7.1        A significant proportion of the wealth of older people is held in superannuation funds.[1] Abuse of an older person may include the use of deception, threats or violence to coerce the person to contribute, withdraw or transfer superannuation funds for the benefit of the abuser. Abuse could also include making certain investment decisions that may advantage the abuser now or in the future. Other issues relating to possible elder abuse include questions about the ability of a person acting under a power of attorney to deal with superannuation.

7.2        Submissions to the ALRC generally identified fewer concerns with financial abuse in the context of superannuation than with respect to bank accounts and other financial assets. This may be because superannuation funds are subject to significant access controls. This was noted by the Financial Services Council:

A rollover (when a person’s super fund is transferred to another super fund in their own personal name or to [a self-managed superannuation fund] where they are a trustee) is subject to stringent checks by the superannuation fund where funds are withdrawn from;

A transfer from a person’s super fund to another person’s super fund is only allowed in limited situations such as death or divorce, and in these events additional checks and paperwork is required; and

A withdrawal can only be made once a condition of release is met and for most Australians, this means reaching their preservation age, and even in this circumstance, withdrawals can only be transferred to the superannuation trustee’s nominated bank account.[2]

7.3        The ALRC did identify two particular areas of concern regarding potential elder abuse in the context of superannuation. The first relates to what are called ‘binding death benefit nominations’ (BDBNs). The second relates to self-managed superannuation funds (SMSFs) which are subject to less regulatory oversight than retail and industry superannuation funds. Potential for elder abuse in the context of pressure to make a BDBN may occur through two means: the exercise of influence to have the older person make, or alter, a death benefit nomination in the trusted person’s favour; and seeking to make a death benefit nomination under the supposed authority of a power of attorney.

7.4        The ALRC considers that BDBNs should be seen to be ‘will-like’ in nature, and, from a policy perspective, treated similarly to wills. There is much uncertainty and ambiguity concerning BDBNs of superannuation funds, particularly whether an enduring attorney may sign a BDBN on behalf of a member. The ALRC has therefore concluded that these uncertainties and ambiguities need to be resolved in a focused review of the provisions to establish the clear ambit of the legislative provisions and their relationship to superannuation trust deeds. The central legal issue concerns the scope of the ability for fund members to direct trustees with respect to the payment of funds on the member’s death—as a matter of the construction of the trust deed as affected by legislation—and the formal requirements that may be required to do so, under the deed or by regulation.
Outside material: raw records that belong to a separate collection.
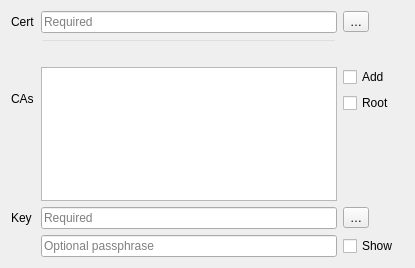
Before: the Qt Designer form src/auth/pkipaths/gui/qgsauthpkipathsedit.ui in qgis/QGIS, drawn with Qt 5.
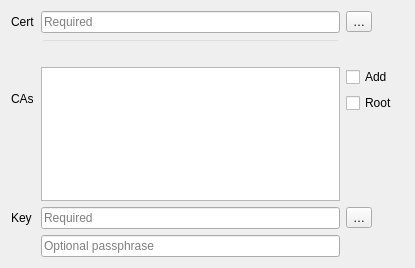
After: the same form once the commit is applied. Custom widgets are drawn as their Qt base class.

Commit message: use password line edit in auth method editors instead of line edit and checkbox combination

Diff of the .ui file:
```diff
--- a/src/auth/pkipaths/gui/qgsauthpkipathsedit.ui
+++ b/src/auth/pkipaths/gui/qgsauthpkipathsedit.ui
@@ -141,19 +141,6 @@
      </property>
     </widget>
    </item>
-   <item row="5" column="2">
-    <widget class="QCheckBox" name="chkPkiPathsPassShow">
-     <property name="sizePolicy">
-      <sizepolicy hsizetype="Maximum" vsizetype="Fixed">
-       <horstretch>0</horstretch>
-       <verstretch>0</verstretch>
-      </sizepolicy>
-     </property>
-     <property name="text">
-      <string>Show</string>
-     </property>
-    </widget>
-   </item>
    <item row="2" column="2" rowspan="2">
     <layout class="QVBoxLayout" name="verticalLayout_2">
      <item>
@@ -193,6 +180,13 @@
    </item>
   </layout>
  </widget>
+ <customwidgets>
+  <customwidget>
+   <class>QgsPasswordLineEdit</class>
+   <extends>QLineEdit</extends>
+   <header>qgspasswordlineedit.h</header>
+  </customwidget>
+ </customwidgets>
  <tabstops>
   <tabstop>lePkiPathsCert</tabstop>
   <tabstop>btnPkiPathsCert</tabstop>
```
Left out of the diff: 3 changed lines with no effect on the pictures. The commit also changes 11 other files.
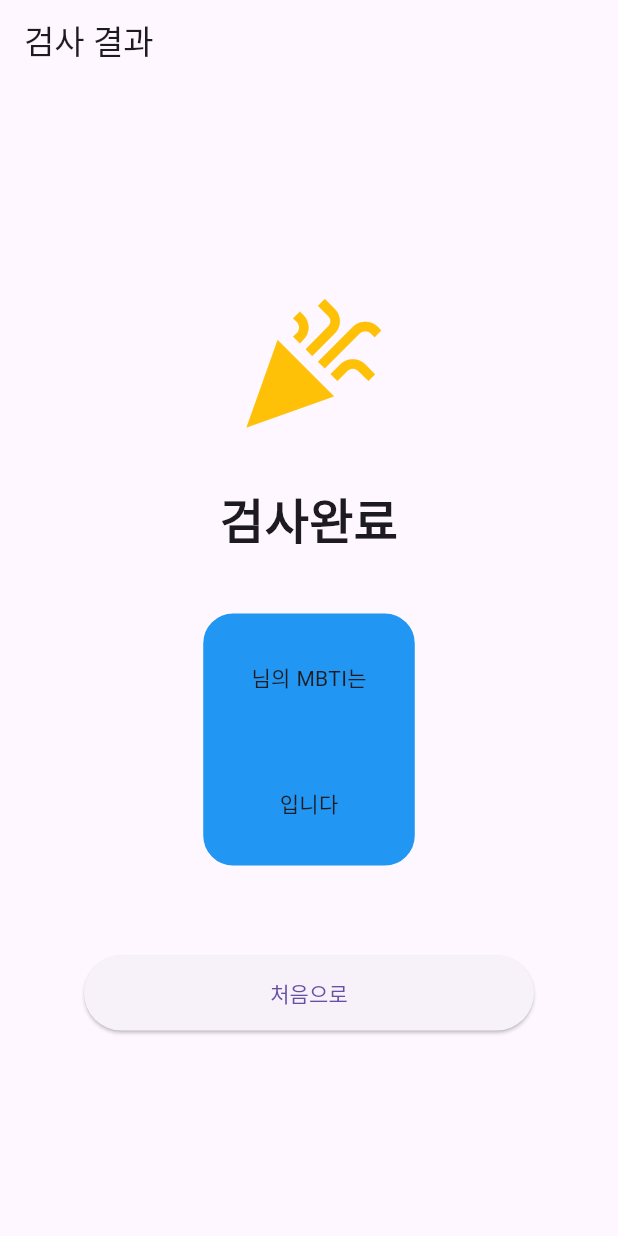
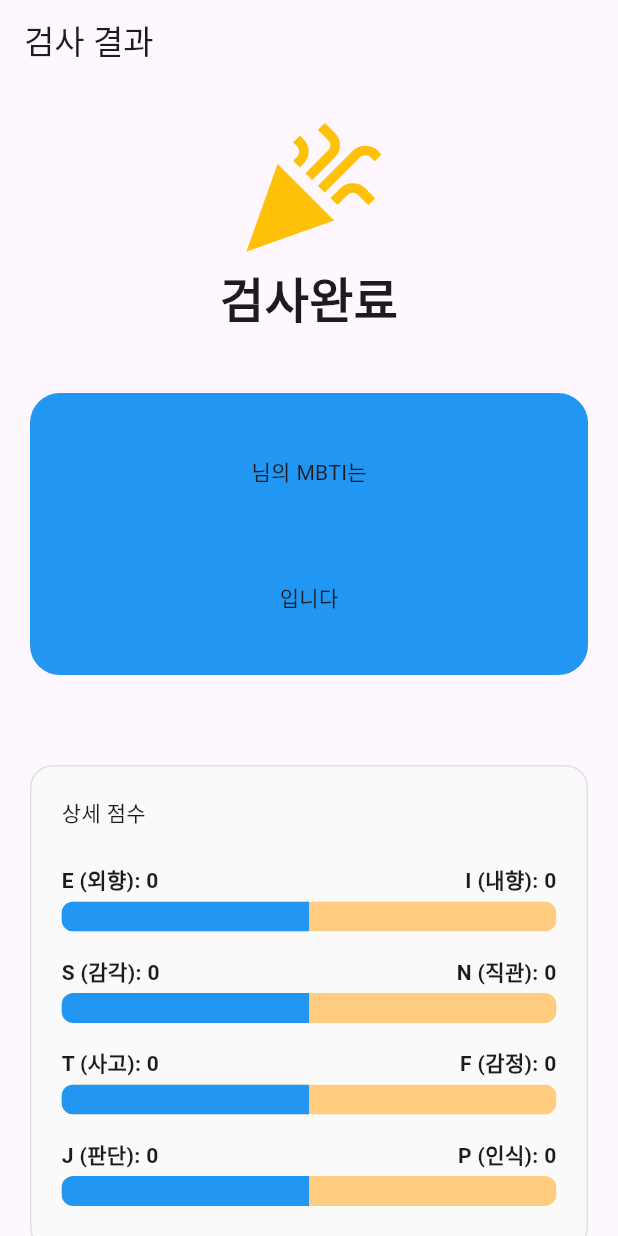
Before and after one commit to Emma10003/mbti-test, a Flutter app: the ResultScreen screen opened directly with empty values, on a phone screen of 412 x 824 dp. Run offline on Flutter 3.47's test engine with Material 3 defaults, Android fonts, the phone set to English and light mode, and no system bars; our stand-ins replace go_router; network calls fail.

```diff
--- a/frontend/lib/screens/history/result_detail_screen.dart
+++ b/frontend/lib/screens/history/result_detail_screen.dart
@@ -2,8 +2,11 @@
 import 'package:frontend/models/result_model.dart';
 import 'package:frontend/services/api_service.dart';
 import 'package:go_router/go_router.dart';
+
+import '../../widgets/loading_view.dart';
 /*
 * 과제: StatelessWidget 로 변경하기
+*      ErrorView 추가, errorMessage = "검사 기록을 불러오는데 실패했습니다." or null
 * */
 class ResultDetailScreen extends StatefulWidget {
   /*
@@ -80,7 +83,7 @@
             icon: Icon(Icons.arrow_back)),
       ),
       body: isLoading
-        ? Center(child: CircularProgressIndicator())
+        ?  LoadingView(message: '결과를 불러오는 중입니다.')
         : results.isEmpty
           ? Center(
               child: Text('검사 기록이 없습니다.', style: TextStyle(fontSize: 18))
--- a/frontend/lib/screens/result/result_screen.dart
+++ b/frontend/lib/screens/result/result_screen.dart
@@ -1,18 +1,48 @@
 import 'package:flutter/material.dart';
+import 'package:frontend/models/result_model.dart';
+import 'package:frontend/widgets/score_bar.dart';
 import 'package:go_router/go_router.dart';
 
 // result 스크린에서 채팅을 하거나, 숫자값을 추가하는 등
 // 실질적으로 화면 자체에서 변경되는 데이터는 없으므로
 // StatelessWidget으로 사용하는 것도 가능하다.
-class ResultScreen extends StatelessWidget {
-  final String userName;
-  final String resultType;
+// SingleChildScrollView -> 화면은 움직이는 화면이기 때문에 less 사용 불가
+
+// 과제 : 로딩중 화면 메세지 없이 import 하여 개발자가 원하는 방식대로 추가
+class ResultScreen extends StatefulWidget {
+  final Result result;
+  // final String userName;
+  // final String resultType;
+  // final int eScore;
+  // final int iScore;
+  // final int sScore;
+  // final int nScore;
+  // final int tScore;
+  // final int fScore;
+  // final int jScore;
+  // final int pScore;
 
   const ResultScreen({
     super.key,
-    required this.userName,
-    required this.resultType,
+    required this.result,
+    // required this.userName,
+    // required this.resultType,
+    // required this.eScore,
+    // required this.iScore,
+    // required this.sScore,
+    // required this.nScore,
+    // required this.tScore,
+    // required this.fScore,
+    // required this.jScore,
+    // required this.pScore,
   });
+
+  @override
+  State<ResultScreen> createState() => _ResultScreenState();
+}
+
+class _ResultScreenState extends State<ResultScreen> {
+  bool isLoading = true;
 
   @override
   Widget build(BuildContext context) {
@@ -22,7 +52,10 @@
         automaticallyImplyLeading: false,  // 뒤로가기 버튼 숨김
       ),
       body: Center(
-        child: Padding(
+        /*
+        SingleChildScrollVies -> ListView 교체
+         */
+        child: SingleChildScrollView(
           padding: EdgeInsets.all(20),
           child: Column(
             mainAxisAlignment: MainAxisAlignment.center,
@@ -32,9 +65,6 @@
                 size: 100,
                 color: Colors.amber,
               ),
-
-              SizedBox(height: 30),
-
               Text(
                 '검사완료',
                 style: TextStyle(fontSize: 32, fontWeight: FontWeight.bold),
@@ -43,7 +73,8 @@
               SizedBox(height: 40),
 
               Container(
-                padding: EdgeInsets.all(30),
+                width: double.infinity,
+                padding: EdgeInsets.symmetric(vertical: 40, horizontal: 30),
                 decoration: BoxDecoration(
                     color: Colors.blue,
                     border: Border.all(color: Colors.blue, width: 2),
@@ -51,10 +82,10 @@
                 ),
                 child: Column(
                   children: [
-                    Text('$userName님의 MBTI는'),
+                    Text('${widget.result.userName}님의 MBTI는'),
                     SizedBox(height: 10),
                     Text(
-                      resultType,
+                      widget.result.resultType,
                       style: TextStyle(fontSize: 30, fontWeight: FontWeight.bold, color: Colors.white),
                     ),
                     SizedBox(height: 10),
@@ -63,7 +94,53 @@
                 ),
               ),
               SizedBox(height: 60),
-
+              /*
+              패딩 상하좌우 20
+              글자색상 회색[50]
+              모서리 둥글기 15
+              실선 회색 300 계열
+              Column은 crossAxisAlignment start
+               */
+              Container(
+                padding: EdgeInsets.all(20),
+                decoration: BoxDecoration(
+                  color: Colors.grey[50],
+                  borderRadius: BorderRadius.circular(15),
+                  border: Border.all(color: Colors.grey[300]!),
+                ),
+                child: Column(
+                  crossAxisAlignment: CrossAxisAlignment.start,
+                  children: [
+                    Text('상세 점수'),
+                    SizedBox(height: 16,),
+                    ScoreBar(
+                      label1: 'E (외향)',
+                      label2: 'I (내향)',
+                      score1: widget.result.eScore,
+                      score2: widget.result.iScore,
+                    ),
+                    ScoreBar(
+                      label1: 'S (감각)',
+                      label2: 'N (직관)',
+                      score1: widget.result.sScore,
+                      score2: widget.result.nScore,
+                    ),
+                    ScoreBar(
+                      label1: 'T (사고)',
+                      label2: 'F (감정)',
+                      score1: widget.result.tScore,
+                      score2: widget.result.fScore,
+                    ),
+                    ScoreBar(
+                      label1: 'J (판단)',
+                      label2: 'P (인식)',
+                      score1: widget.result.jScore,
+                      score2: widget.result.pScore,
+                    ),
+                  ],
+                )
+              ),
+              SizedBox(height: 20),
               SizedBox(
                 width: 300,
                 height: 50,
--- a/frontend/lib/screens/types/mbti_type_screen.dart
+++ b/frontend/lib/screens/types/mbti_type_screen.dart
@@ -1,8 +1,13 @@
 import 'package:flutter/material.dart';
 import 'package:frontend/models/mbti_type_model.dart';
 import 'package:frontend/services/api_service.dart';
+import 'package:frontend/widgets/loading_view.dart';
 import 'package:go_router/go_router.dart';
 
+/*
+* 과제: StatelessWidget 로 변경하기
+*      ErrorView 추가, errorMessage = "유형 정보를 불러오는데 실패했습니다." or null
+* */
 class MbtiTypesScreen extends StatefulWidget {
   const MbtiTypesScreen({super.key});
 
@@ -43,7 +48,7 @@
         ),
       ),
       body: isLoading
-          ? Center(child: CircularProgressIndicator())
+          ? LoadingView(message: '유형을 불러오는 중입니다.')
           : types.isEmpty
           ? Center(child: Text('유형 정보가 없습니다'))
           : GridView.builder(
@@ -70,25 +75,23 @@
                         crossAxisAlignment: CrossAxisAlignment.start,
                         mainAxisSize: MainAxisSize.min,
                         children: [
-                          /* TODO: type.description이 null이 아니면 표시 */
                           if (type.description != null) ...[
                             Text('설명', style: TextStyle(fontWeight: FontWeight.bold)),
                             Text(type.description!),
                             SizedBox(height: 10),
                           ],
-                          /* TODO: characteristics, strengths, weaknesses도 동일하게 작성 */
                           if (type.characteristics != null) ...[
-                            Text('설명', style: TextStyle(fontWeight: FontWeight.bold)),
+                            Text('특징', style: TextStyle(fontWeight: FontWeight.bold)),
                             Text(type.characteristics!),
                             SizedBox(height: 10),
                           ],
                           if (type.strengths != null) ...[
-                            Text('설명', style: TextStyle(fontWeight: FontWeight.bold)),
+                            Text('강점', style: TextStyle(fontWeight: FontWeight.bold)),
                             Text(type.strengths!),
                             SizedBox(height: 10),
                           ],
                           if (type.weaknesses != null) ...[
-                            Text('설명', style: TextStyle(fontWeight: FontWeight.bold)),
+                            Text('약점', style: TextStyle(fontWeight: FontWeight.bold)),
                             Text(type.weaknesses!),
                             SizedBox(height: 10),
                           ],
@@ -110,7 +113,6 @@
                   mainAxisAlignment: MainAxisAlignment.center,
                   children: [
                     Text(
-                      /* TODO: type의 typeCode 표시 */
                       type.typeCode,
                       style: TextStyle(
                         fontSize: 28,
@@ -120,7 +122,6 @@
                     ),
                     SizedBox(height: 8),
                     Text(
-                      /* TODO: type의 typeName 표시 */
                       type.typeName,
                       textAlign: TextAlign.center,
                       style: TextStyle(fontSize: 14),
--- /dev/null
+++ b/frontend/lib/widgets/score_bar.dart
@@ -0,0 +1,49 @@
+import 'package:flutter/material.dart';
+
+class ScoreBar extends StatelessWidget {
+  final String label1;  // 변수명만 우선 선언
+  final String label2;
+  final int score1;
+  final int score2;
+  const ScoreBar({
+    super.key,
+    required this.label1,
+    required this.label2,
+    required this.score1,
+    required this.score2,
+  });
+
+  @override
+  Widget build(BuildContext context) {
+    int total = score1 + score2;
+    double ratio1 = total > 0 ? score1 / total : 0.5;
+
+    return Padding(
+      padding: EdgeInsets.symmetric(vertical: 8.0),
+      child: Column(
+        children: [
+          Row(
+            mainAxisAlignment: MainAxisAlignment.spaceBetween,
+            children: [
+              Text('$label1: $score1', style: TextStyle(fontWeight: FontWeight.bold),),
+              Text('$label2: $score2', style: TextStyle(fontWeight: FontWeight.bold),),
+              // Row 클래스 내부에서는 SizedBox를 사용하면 문제가 발생하므로
+              // SizedBox를 사용하고자 한다면 Row를 Column으로 교체한다.
+            ],
+          ),
+          SizedBox(height: 4),
+          // ClipRRect : 자식 위젯의 모서리를 둥글게 잘라낸 위젯.
+          ClipRRect(
+              borderRadius: BorderRadius.circular(8),
+              child: LinearProgressIndicator(
+                value: ratio1,
+                minHeight: 20,
+                backgroundColor: Colors.orange[200],
+                valueColor: AlwaysStoppedAnimation(Colors.blue),
+              )
+          )
+        ],
+      )
+    );
+  }
+}
```
Also changed, not shown: frontend/lib/main.dart (+18 -2 lines), frontend/lib/screens/home/home_screen.dart (+62 -1 lines), frontend/lib/services/api_service.dart (+139 -1 lines), frontend/lib/widgets/error_view.dart (added, +41 -0 lines), frontend/lib/widgets/loading_view.dart (added, +26 -0 lines), 1 other file.
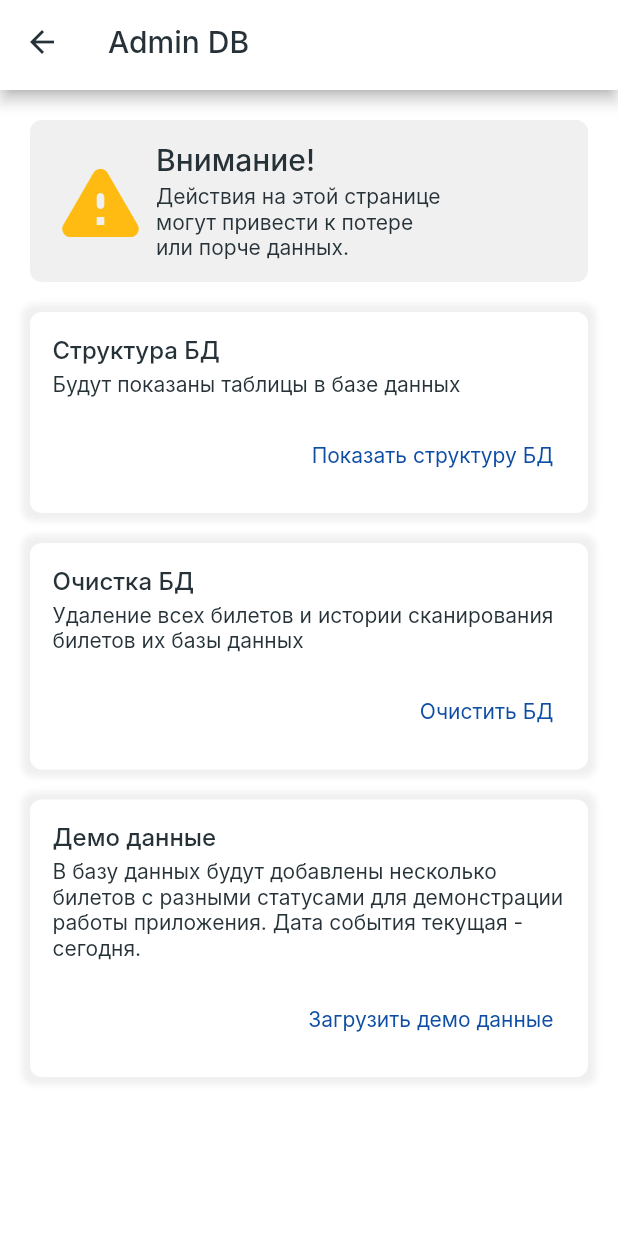
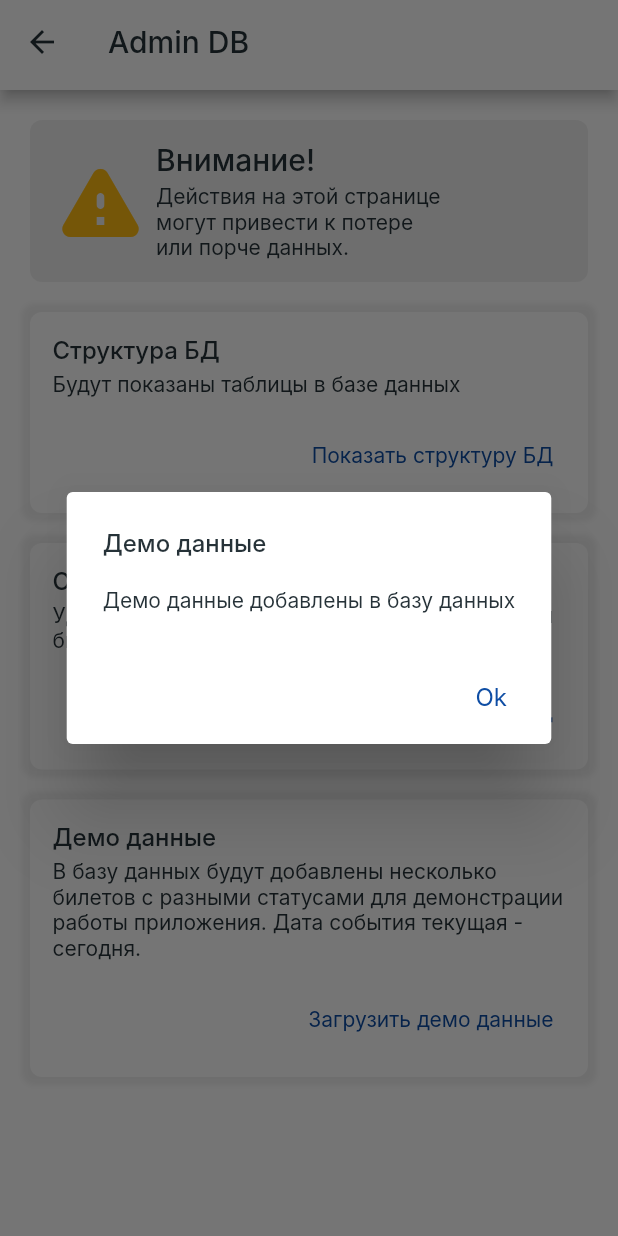
Before and after one commit to vgadzh/flutter_ticket_check, a Flutter app: the AdminDbScreen screen opened directly, after a tap on "Загрузить демо данные", on a phone screen of 412 x 824 dp. Run offline on Flutter 3.47's test engine with Material 2 defaults, Android fonts, the phone set to English and light mode, and no system bars; our stand-ins replace sqflite; missing offline and left inert: flutter_barcode_scanner; accounts and stored records are empty; Roboto replaces fonts that are missing (Inter).

Commit message:
Admin functions (clear db, get info, insert demo) is done

```diff
--- a/lib/screen/admin_db_screen.dart
+++ b/lib/screen/admin_db_screen.dart
@@ -73,12 +73,17 @@ class _AdminDbScreenState extends State<AdminDbScreen> {
             text: 'Будут показаны таблицы в базе данных',
             textButton: 'Показать структуру БД',
             onPressed: () async {
+              final ticketCount = await _ticketService.getTicketCount();
+              final ticketHistoryRecordCount =
+                  await _ticketService.getTicketHistoryCount();
               final text = await _ticketService.getDbInfo();
+              final message =
+                  'tickets: $ticketCount\nticketHistory: $ticketHistoryRecordCount\n$text';
               if (!mounted) return;
               Navigator.push(
                   context,
                   MaterialPageRoute(
-                      builder: ((context) => TextInfoScreen(text: text))));
+                      builder: ((context) => TextInfoScreen(text: message))));
             },
           ),
           const SizedBox(height: 20),
@@ -131,7 +136,36 @@ class _AdminDbScreenState extends State<AdminDbScreen> {
             text:
                 'В базу данных будут добавлены несколько билетов с разными статусами для демонстрации работы приложения. Дата события текущая - сегодня.',
             textButton: 'Загрузить демо данные',
-            onPressed: () {},
+            onPressed: () async {
+              await _ticketService.insertDemoTickets();
+              if (!mounted) return;
+              showDialog(
+                  context: context,
+                  builder: ((context) {
+                    return AlertDialog(
+                      title: Text(
+                        'Демо данные',
+                        style: Styles.bodyTextStyle1
+                            .copyWith(fontWeight: FontWeight.w500),
+                      ),
+                      content: Text('Демо данные добавлены в базу данных',
+                          style: Styles.subtitleTextStyle),
+                      actions: [
+                        TextButton(
+                          onPressed: (() {
+                            Navigator.of(context).pop();
+                          }),
+                          child: Text(
+                            'Ok',
+                            style: Styles.bodyTextStyle1.copyWith(
+                              color: Styles.primaryColor,
+                            ),
+                          ),
+                        ),
+                      ],
+                    );
+                  }));
+            },
           ),
         ],
       ),
```
Also changed, not shown: lib/services/ticket_service.dart (+14 -0 lines).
7.5        The regulatory framework for SMSFs was designed on the premise of self protection. Such a regulatory framework may be problematic, as a larger number of SMSFs come under the control of older people who may require increasing decision-making support. The ALRC’s recommendations in relation to SMSFs are designed to:

  • better facilitate the process for appointing a person’s enduring attorney as trustee/director of their SMSF in the event of a legal disability;

  • improve planning for a potential legal disability as part of the operating standards of an SMSF; and

  • provide for Australian Taxation Office (ATO) notification where an enduring attorney has taken over as trustee/director of the SMSF following the principal suffering a legal disability.